Content revision data
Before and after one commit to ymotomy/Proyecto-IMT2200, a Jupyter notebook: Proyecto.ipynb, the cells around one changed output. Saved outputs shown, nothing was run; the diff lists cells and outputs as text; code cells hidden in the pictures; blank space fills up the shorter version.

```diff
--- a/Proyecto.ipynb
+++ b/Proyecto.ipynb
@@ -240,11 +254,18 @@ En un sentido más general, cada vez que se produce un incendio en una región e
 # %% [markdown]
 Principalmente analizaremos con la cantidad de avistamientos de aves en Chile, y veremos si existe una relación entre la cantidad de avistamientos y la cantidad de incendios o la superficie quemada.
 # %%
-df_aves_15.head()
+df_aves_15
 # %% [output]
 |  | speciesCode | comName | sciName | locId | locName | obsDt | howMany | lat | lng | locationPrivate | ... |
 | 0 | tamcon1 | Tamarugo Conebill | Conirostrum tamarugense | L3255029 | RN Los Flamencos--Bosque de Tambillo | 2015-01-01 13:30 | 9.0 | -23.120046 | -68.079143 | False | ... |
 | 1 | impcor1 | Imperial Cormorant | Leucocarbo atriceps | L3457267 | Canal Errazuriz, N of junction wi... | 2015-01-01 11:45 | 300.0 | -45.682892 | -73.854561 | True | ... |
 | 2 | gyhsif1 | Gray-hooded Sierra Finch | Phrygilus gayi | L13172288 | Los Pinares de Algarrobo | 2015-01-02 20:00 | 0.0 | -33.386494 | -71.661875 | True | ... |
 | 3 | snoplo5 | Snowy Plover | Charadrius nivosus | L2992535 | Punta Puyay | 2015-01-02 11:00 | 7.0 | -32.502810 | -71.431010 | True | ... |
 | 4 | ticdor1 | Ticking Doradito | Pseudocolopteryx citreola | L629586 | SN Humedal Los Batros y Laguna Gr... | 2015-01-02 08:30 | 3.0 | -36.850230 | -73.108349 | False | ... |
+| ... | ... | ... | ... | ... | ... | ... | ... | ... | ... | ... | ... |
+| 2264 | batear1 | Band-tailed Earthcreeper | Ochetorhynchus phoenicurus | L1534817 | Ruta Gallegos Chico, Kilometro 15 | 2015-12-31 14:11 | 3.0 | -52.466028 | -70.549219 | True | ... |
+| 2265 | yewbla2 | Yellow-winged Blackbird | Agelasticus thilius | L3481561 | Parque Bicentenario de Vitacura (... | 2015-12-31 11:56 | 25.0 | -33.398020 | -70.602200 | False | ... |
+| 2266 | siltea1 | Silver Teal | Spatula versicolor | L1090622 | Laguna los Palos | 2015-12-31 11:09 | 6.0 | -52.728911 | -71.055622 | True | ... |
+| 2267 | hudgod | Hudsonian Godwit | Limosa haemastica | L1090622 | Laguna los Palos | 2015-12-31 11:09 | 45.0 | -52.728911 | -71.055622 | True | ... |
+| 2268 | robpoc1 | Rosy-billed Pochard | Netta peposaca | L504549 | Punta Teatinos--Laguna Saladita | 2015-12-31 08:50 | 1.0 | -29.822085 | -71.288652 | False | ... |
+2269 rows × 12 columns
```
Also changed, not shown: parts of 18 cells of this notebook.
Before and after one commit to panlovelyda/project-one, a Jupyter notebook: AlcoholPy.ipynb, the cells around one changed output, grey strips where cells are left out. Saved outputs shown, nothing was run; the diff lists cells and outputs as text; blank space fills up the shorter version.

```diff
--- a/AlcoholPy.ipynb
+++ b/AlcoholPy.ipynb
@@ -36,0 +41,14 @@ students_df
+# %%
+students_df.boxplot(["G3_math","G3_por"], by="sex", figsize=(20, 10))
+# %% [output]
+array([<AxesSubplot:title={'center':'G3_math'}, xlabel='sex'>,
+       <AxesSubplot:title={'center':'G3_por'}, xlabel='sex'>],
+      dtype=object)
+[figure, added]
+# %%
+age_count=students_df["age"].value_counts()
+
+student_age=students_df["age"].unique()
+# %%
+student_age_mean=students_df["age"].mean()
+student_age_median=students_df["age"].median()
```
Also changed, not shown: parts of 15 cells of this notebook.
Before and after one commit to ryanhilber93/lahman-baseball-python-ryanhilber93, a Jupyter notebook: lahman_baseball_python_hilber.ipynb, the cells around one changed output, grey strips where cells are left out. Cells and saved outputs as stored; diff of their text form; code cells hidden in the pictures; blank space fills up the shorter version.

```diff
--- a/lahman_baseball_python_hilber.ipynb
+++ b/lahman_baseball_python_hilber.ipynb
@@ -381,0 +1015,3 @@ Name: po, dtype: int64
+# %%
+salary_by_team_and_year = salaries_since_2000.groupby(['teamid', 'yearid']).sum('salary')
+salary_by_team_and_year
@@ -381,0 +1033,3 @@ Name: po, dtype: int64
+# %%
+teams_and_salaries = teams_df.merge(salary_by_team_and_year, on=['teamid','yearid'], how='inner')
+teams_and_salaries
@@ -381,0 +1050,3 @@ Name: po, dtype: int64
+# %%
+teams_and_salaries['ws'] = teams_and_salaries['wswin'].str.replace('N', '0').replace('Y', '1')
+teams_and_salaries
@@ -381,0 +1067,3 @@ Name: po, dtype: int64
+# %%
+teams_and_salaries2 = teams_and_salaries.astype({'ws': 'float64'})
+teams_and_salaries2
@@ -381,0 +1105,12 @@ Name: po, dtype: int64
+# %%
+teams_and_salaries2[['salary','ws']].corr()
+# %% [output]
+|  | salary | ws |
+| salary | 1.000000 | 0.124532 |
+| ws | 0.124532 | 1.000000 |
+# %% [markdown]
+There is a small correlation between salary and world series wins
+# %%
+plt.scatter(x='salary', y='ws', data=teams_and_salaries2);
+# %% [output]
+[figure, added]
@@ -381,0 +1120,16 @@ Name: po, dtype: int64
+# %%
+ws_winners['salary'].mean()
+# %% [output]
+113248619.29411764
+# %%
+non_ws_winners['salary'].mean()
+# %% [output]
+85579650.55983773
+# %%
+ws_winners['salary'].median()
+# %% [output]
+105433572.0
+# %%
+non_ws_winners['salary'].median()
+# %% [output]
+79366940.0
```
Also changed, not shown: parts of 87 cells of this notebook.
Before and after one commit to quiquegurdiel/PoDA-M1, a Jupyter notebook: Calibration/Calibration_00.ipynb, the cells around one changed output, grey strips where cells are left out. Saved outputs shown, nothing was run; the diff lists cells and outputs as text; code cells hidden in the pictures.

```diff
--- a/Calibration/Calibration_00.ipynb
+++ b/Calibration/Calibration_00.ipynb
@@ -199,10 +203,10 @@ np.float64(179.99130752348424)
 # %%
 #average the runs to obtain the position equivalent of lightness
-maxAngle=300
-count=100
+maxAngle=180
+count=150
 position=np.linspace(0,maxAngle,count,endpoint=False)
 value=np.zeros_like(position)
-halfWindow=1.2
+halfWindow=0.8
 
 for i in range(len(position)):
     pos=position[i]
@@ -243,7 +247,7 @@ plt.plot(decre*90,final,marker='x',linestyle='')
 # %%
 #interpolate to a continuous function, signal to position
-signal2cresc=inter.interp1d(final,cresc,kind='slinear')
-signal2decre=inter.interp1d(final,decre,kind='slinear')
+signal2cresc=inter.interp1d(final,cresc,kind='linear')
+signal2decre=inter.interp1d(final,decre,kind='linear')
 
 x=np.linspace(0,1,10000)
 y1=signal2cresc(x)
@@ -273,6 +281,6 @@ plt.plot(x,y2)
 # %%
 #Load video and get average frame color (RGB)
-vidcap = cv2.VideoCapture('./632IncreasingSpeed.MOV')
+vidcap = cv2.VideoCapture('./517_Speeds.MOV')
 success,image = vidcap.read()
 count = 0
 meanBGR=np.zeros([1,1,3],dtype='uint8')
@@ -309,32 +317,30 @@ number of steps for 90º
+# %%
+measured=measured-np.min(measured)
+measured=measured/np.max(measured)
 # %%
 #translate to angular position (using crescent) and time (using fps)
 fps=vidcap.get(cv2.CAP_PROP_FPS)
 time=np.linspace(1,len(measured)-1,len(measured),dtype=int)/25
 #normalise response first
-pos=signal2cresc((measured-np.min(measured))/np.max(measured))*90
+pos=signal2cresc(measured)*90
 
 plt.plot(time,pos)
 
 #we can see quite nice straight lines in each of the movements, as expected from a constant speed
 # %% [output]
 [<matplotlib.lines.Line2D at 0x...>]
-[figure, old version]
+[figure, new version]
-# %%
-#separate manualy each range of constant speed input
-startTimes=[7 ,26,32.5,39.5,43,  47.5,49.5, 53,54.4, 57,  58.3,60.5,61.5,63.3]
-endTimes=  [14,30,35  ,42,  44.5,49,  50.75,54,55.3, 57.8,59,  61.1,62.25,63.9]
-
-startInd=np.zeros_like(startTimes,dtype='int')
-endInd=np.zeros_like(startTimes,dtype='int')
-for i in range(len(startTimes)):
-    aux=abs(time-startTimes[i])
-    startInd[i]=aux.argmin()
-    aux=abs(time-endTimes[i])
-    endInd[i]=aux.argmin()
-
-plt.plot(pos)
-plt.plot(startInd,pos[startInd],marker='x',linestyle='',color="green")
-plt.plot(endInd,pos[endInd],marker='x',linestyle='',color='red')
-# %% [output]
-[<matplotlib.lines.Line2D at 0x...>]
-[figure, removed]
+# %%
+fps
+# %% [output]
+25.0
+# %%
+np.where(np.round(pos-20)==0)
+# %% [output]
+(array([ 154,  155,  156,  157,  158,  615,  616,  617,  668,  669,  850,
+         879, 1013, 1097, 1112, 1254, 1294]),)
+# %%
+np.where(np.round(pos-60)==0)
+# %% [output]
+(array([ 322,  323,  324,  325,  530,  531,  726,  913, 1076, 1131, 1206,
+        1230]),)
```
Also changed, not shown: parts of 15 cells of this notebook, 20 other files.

- [EXERCISE]
Each line of the data that holds the word "xlabel" should be copied.

- [TASK RESULT]
+array([<AxesSubplot:title={'center':'G3_math'}, xlabel='sex'>,
+       <AxesSubplot:title={'center':'G3_por'}, xlabel='sex'>],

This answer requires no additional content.